CW has been further developing our program of prior learning assessment. Students may now enter CW and have credits granted towards their degree for prior learning that had been accomplished at other colleges, through CLEP, Uexcel, ECE and International Baccalaureate exams, through several high school and BOCES articulations, for holding technology certifications such as A+, CCNA, Adobe or Microsoft Office Specialist, for military experience, or through a portfolio evaluation of life and career experiences. In September 2012, The College of Westchester was selected to partner with Carnegie Mellon University and a small group of other colleges across the country in Carnegie Mellon’s Open Learning Initiative (CMU-OLI). Funded, in part, by the Bill and Melinda Gates Foundation, The William and Flora Hewitt Foundation and the National Science Foundation, the CMU-OLI project seeks to improve the success of college students in certain “gateway courses”, identified as those that traditionally have high enrollments and are found to be the most challenging to entering students.

The stated goals of CMU-OLI include:
• Support better learning and instruction with high-quality, scientifically-based, classroom-tested online courses and materials through courses that are designed based on learning science research and, in turn, contribute to that research.
• Share courses and materials openly and freely so that anyone can learn. Courses are designed to support the individual learner who does not have the benefit of an instructor.
• Develop a community of use, research, and development to allow for the continuous evaluation, improvement, and growth of courses and course materials.

The course materials include self-paced, fully illustrated readings, embedded multimedia elements, practice activities, responsive ungraded self-assessment questions, and graded assessments.

As a formal program participant, five CW faculty members participated in a research project evaluating the benefit of using a suite of open source online materials developed by CMU in Statistics, Psychology, and Anatomy & Physiology. CW’s participation in the project continued through the Winter semester. Over 100 CW students participated in the project, all having agreed to do so as volunteer research subjects through CMU’s institutional review process. Students in selected CW Gateway Courses taught by the participating faculty were administered a CMU provided pre-test at the start of each course, were assigned to either experimental groups that utilized CMU-OLI materials in the classes or to control groups that did not, and were administered a CMU provided post-test at the end of each course. Researchers from Carnegie Mellon University are now evaluating the results provided by CW and the other participating colleges.

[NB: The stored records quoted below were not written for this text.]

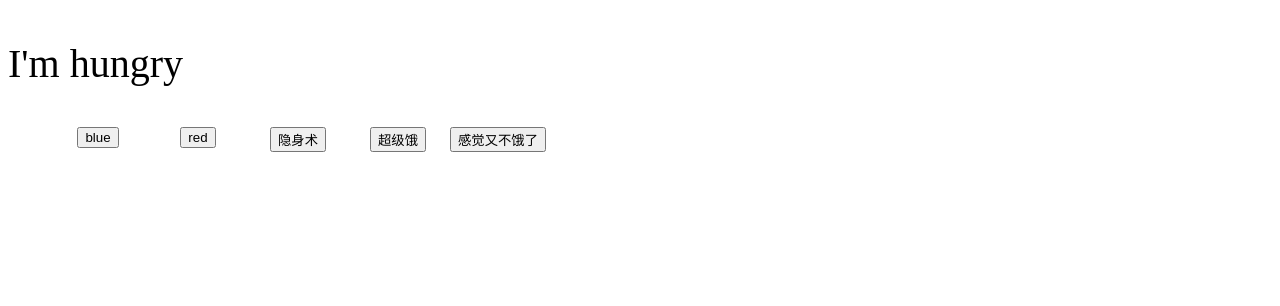
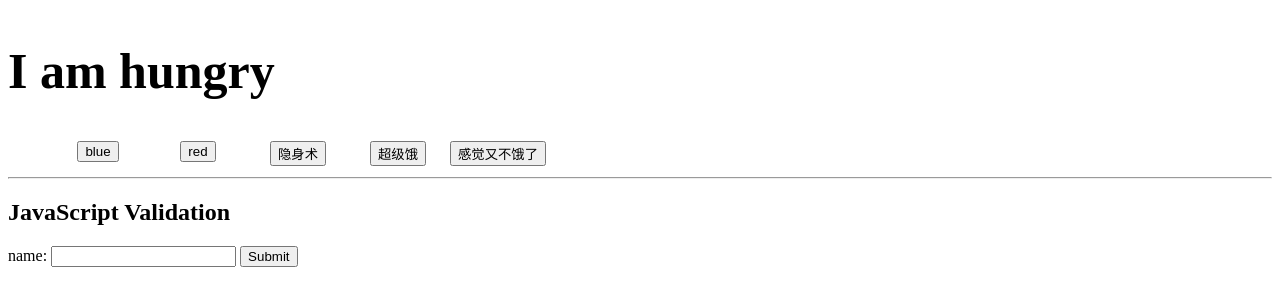
Before and after one commit to SnowSPomPom/Tasks, a plain HTML site: page hungry.html in a window 1280 px wide. Both pictures are taken after a click on the item "超级饿". Drawn offline with Linux system fonts and the light colour scheme.

Commit message:
Add files via upload

```diff
--- a/hungry.html
+++ b/hungry.html
@@ -9,7 +9,6 @@
 		#demo {
 			color: #000;
 			visibility: visible;
-			font-size: 12px;
 		}
 
 		#ulchange {
@@ -37,18 +36,26 @@
 			if (a % 2 == 0) document.getElementById("demo").style.visibility = 'hidden';
 			else document.getElementById("demo").style.visibility = 'visible';
 		}
-		function bigger() {
-			document.getElementById("demo").style.fontSize = 40 + 'px';
+		function changesize(x) {
+			document.getElementById("demo").innerHTML = 'I am ' + 'hungry';
+
+			if (x == "bigger")
+				document.getElementById("demo").style.fontSize = 50 + 'px';
+			else {
+				document.getElementById("demo").style.fontSize = 24 + 'px';
+				document.getElementById("demo").innerHTML = 'I am not hungry';
+			}
 		}
-		function smaller() {
-			document.getElementById("demo").style.fontSize = 16 + 'px';
+		function validate() {
+			let x = document.forms['myform']['fname'].value;
 		}
+
 
 	</script>
 </head>
 
 <body>
-	<p id="demo">I'm hungry</p>
+	<h2 id="demo">I am hungry</h2>
 	<ul id="ulchange">
 		<li onclick="color('blue')">
 			<button>blue</button>
@@ -59,11 +66,19 @@
 		<li onclick="changevis(1)">
 			<button>隐身术</button>
 		</li>
-		<li onclick="bigger()">
+		<li onclick="changesize('bigger')">
 			<button>超级饿</button>
 		</li>
-		<li onclick="smaller()"><button>感觉又不饿了</button></button></li>
+		<li onclick="changesize('smaller')"><button>感觉又不饿了</button></button></li>
+
 	</ul>
+	<hr>
+	<h2>JavaScript Validation</h2>
+	<form name="myform" action="/action_page.php" onsubmit="retu
+	 validate()" method="post">
+		name: <input type="text" name="fname">
+		<input type="submit" value="Submit">
+	</form>
 </body>
 
 </html>
```
Also changed, not shown: 1 other file.
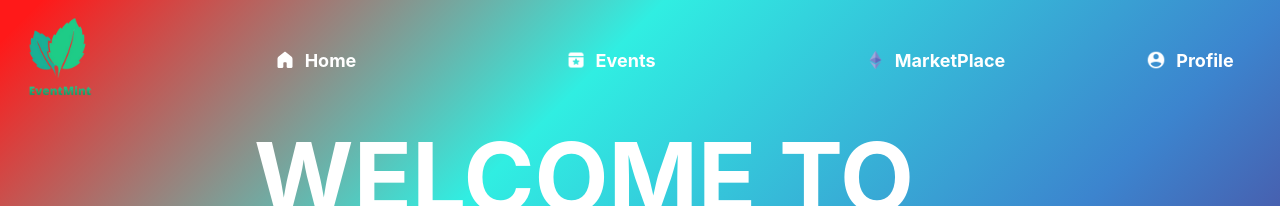
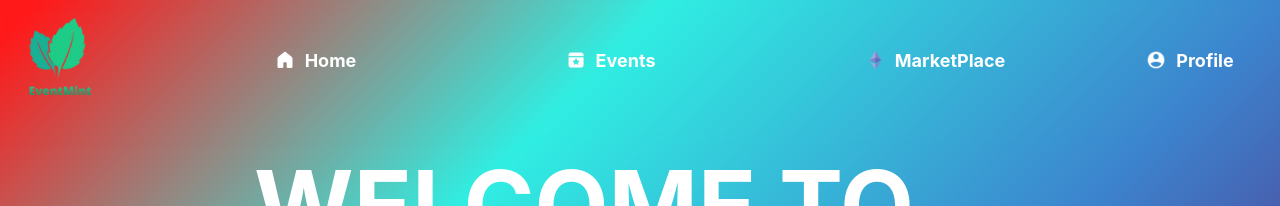
Before and after one commit to dhruuvd-1704/event_mint, a React (Create React App) app: page / in a window 1280 px wide. Shown: the top 206 px of the page. Built offline with nearby package versions, Linux system fonts and the light colour scheme; a web font is replaced by a local one.

Commit message:
navbar backdrop

```diff
--- a/package.json
+++ b/package.json
@@ -9,6 +9,7 @@
     "@fortawesome/fontawesome-svg-core": "^6.5.1",
     "@fortawesome/free-solid-svg-icons": "^6.5.1",
     "@fortawesome/react-fontawesome": "^0.2.0",
+    "@mui/material": "^5.15.6",
     "@testing-library/jest-dom": "^5.17.0",
     "@testing-library/react": "^13.4.0",
     "@testing-library/user-event": "^13.5.0",
--- a/src/components/NavBar.js
+++ b/src/components/NavBar.js
@@ -21,8 +21,8 @@ const NavBar = () => {
 
     return (
         <>
-            <header>
-                <nav className='main' ref={navRef}>
+            <header className='mb-10' >
+                <nav className='main  backdrop-blur-sm pb-0 mb-10' ref={navRef}>
                     <div className='Title'>
                         <img className='logo' src={logo} alt='EventMint' />
                     </div>
```
Also changed, not shown: 1 other file (tests, documents, lock files or other folders).
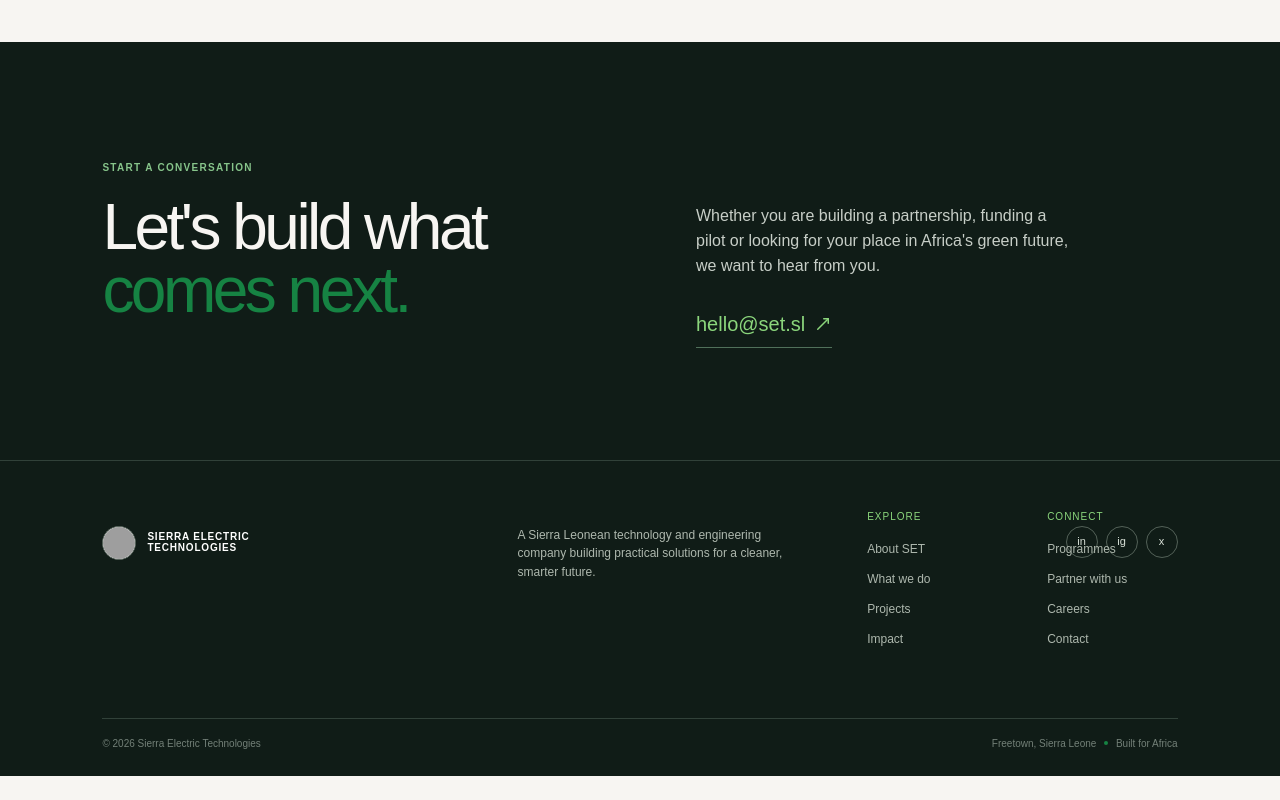
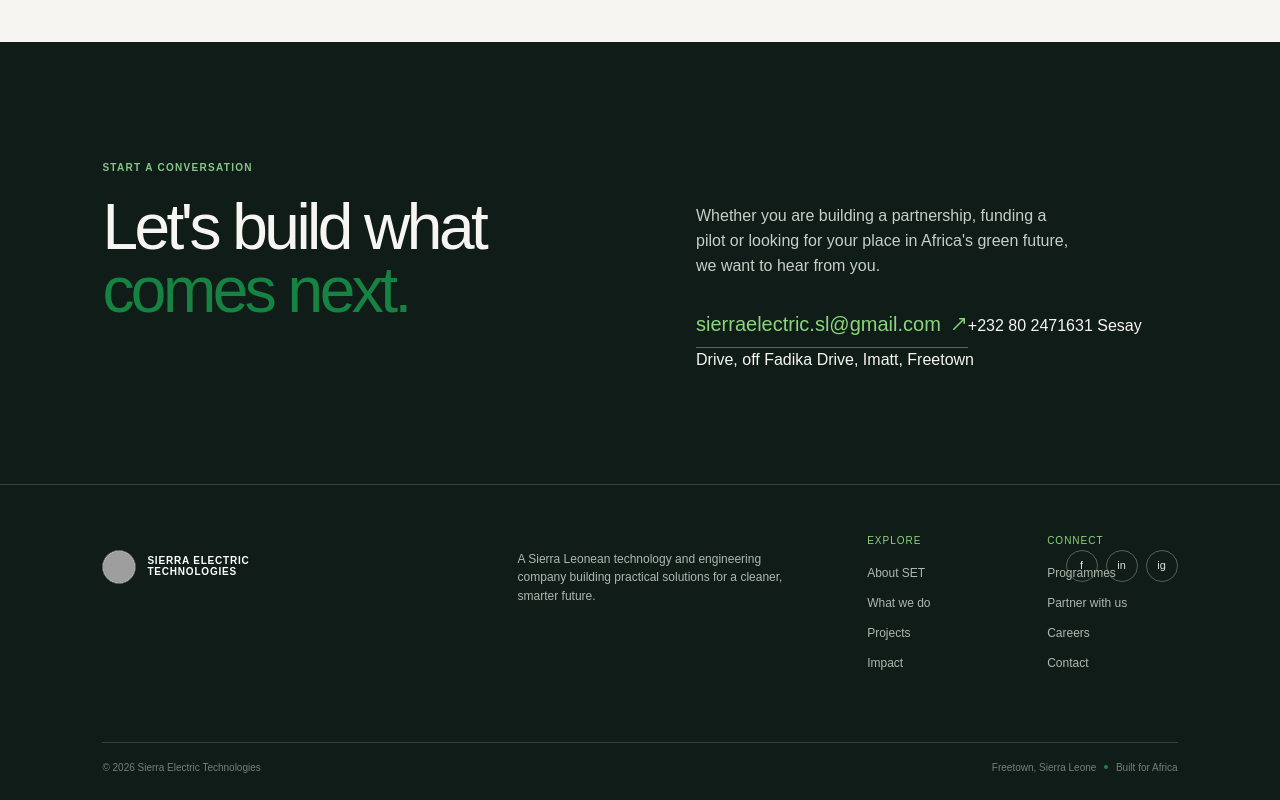
Before and after one commit to SamuraWorks/sierra-electric-technologies, a Next.js app: page / in a window 1280 px wide. Shown: the part 5577-6377 px from the top of the page. Before the commit the page ends 6353 px from the top, so only its background shows below. Built offline with nearby package versions, Linux system fonts and the light colour scheme; grey boxes are pictures that could not be loaded.

Commit message:
feat: update contact info and add social links in footer

```diff
--- a/app/page.tsx
+++ b/app/page.tsx
@@ -93,9 +93,9 @@ export default function Page() {
 
       <section className="impact-section section-pad" id="impact"><div className="section-intro"><span className="kicker">Impact, honestly measured</span><h2>Proof, not<br /><em>promises.</em></h2><p>We share what has been built, what is being tested and what comes next — clearly labelled so partners can see the evidence behind the ambition.</p></div><div className="stats-grid"><div><b>01</b><span>100% electric shuttle minibus built in Sierra Leone</span></div><div><b>75%</b><span>locally sourced materials in the shuttle build</span></div><div><b>2024</b><span>National Innovation Challenge winner</span></div><div><b>2025</b><span>MOCTI Young Innovator of the Year recognition</span></div></div></section>
 
-      <section className="contact-section section-pad" id="contact"><div><span className="kicker light-kicker">Start a conversation</span><h2>Let&apos;s build what<br /><em>comes next.</em></h2></div><div><p>Whether you are building a partnership, funding a pilot or looking for your place in Africa&apos;s green future, we want to hear from you.</p><a className="contact-email" href="mailto:hello@set.sl">hello@set.sl <MoveUpRight size={18} /></a></div></section>
+      <section className="contact-section section-pad" id="contact"><div><span className="kicker light-kicker">Start a conversation</span><h2>Let&apos;s build what<br /><em>comes next.</em></h2></div><div><p>Whether you are building a partnership, funding a pilot or looking for your place in Africa&apos;s green future, we want to hear from you.</p><a className="contact-email" href="mailto:sierraelectric.sl@gmail.com">sierraelectric.sl@gmail.com <MoveUpRight size={18} /></a><a className="contact-phone" href="tel:+23280247163">+232 80 247163</a><a className="contact-address" href="https://maps.google.com/?q=1+Sesay+Drive+off+Fadika+Drive+Imatt+Freetown+Sierra+Leone" target="_blank" rel="noreferrer">1 Sesay Drive, off Fadika Drive, Imatt, Freetown</a></div></section>
 
-      <footer className="site-footer"><div className="footer-main"><a className="brand brand-footer" href="#top"><Mark light /><span>SIERRA ELECTRIC<br /><b>TECHNOLOGIES</b></span></a><p>A Sierra Leonean technology and engineering company building practical solutions for a cleaner, smarter future.</p><div className="socials"><a href="#contact" aria-label="LinkedIn">in</a><a href="#contact" aria-label="Instagram">ig</a><a href="#contact" aria-label="X">x</a></div></div><div className="footer-links"><div><span>Explore</span><a href="#about">About SET</a><a href="#work">What we do</a><a href="#projects">Projects</a><a href="#impact">Impact</a></div><div><span>Connect</span><a href="#programmes">Programmes</a><a href="#contact">Partner with us</a><a href="#contact">Careers</a><a href="mailto:hello@set.sl">Contact</a></div></div><div className="footer-bottom"><span>© 2026 Sierra Electric Technologies</span><span>Freetown, Sierra Leone <span className="footer-dot" /> Built for Africa</span></div></footer>
+      <footer className="site-footer"><div className="footer-main"><a className="brand brand-footer" href="#top"><Mark light /><span>SIERRA ELECTRIC<br /><b>TECHNOLOGIES</b></span></a><p>A Sierra Leonean technology and engineering company building practical solutions for a cleaner, smarter future.</p><div className="socials"><a href="https://www.facebook.com/sierraelectricsl" target="_blank" rel="noreferrer" aria-label="Facebook">f</a><a href="#contact" aria-label="LinkedIn">in</a><a href="#contact" aria-label="Instagram">ig</a></div></div><div className="footer-links"><div><span>Explore</span><a href="#about">About SET</a><a href="#work">What we do</a><a href="#projects">Projects</a><a href="#impact">Impact</a></div><div><span>Connect</span><a href="#programmes">Programmes</a><a href="#contact">Partner with us</a><a href="#contact">Careers</a><a href="mailto:sierraelectric.sl@gmail.com">Contact</a></div></div><div className="footer-bottom"><span>© 2026 Sierra Electric Technologies</span><span>Freetown, Sierra Leone <span className="footer-dot" /> Built for Africa</span></div></footer>
     </main>
   )
 }
```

Several CW courses have been redesigned to make use of CMU-OLI resources, for example, the online ‘Human Biology’ course, eliminating the need entirely for a course textbook as a way to help reduce costs for students. The College will continue to adopt these materials systematically when available.

In these and many other ways, CW goes out of its way to help make college more affordable for students, embrace emerging technologies in ways that help students meet learning objectives, remediate successfully and without cost to students who need it, and partner with other higher education learning partners, such as Carnegie Mellon’s Open Learning Initiative.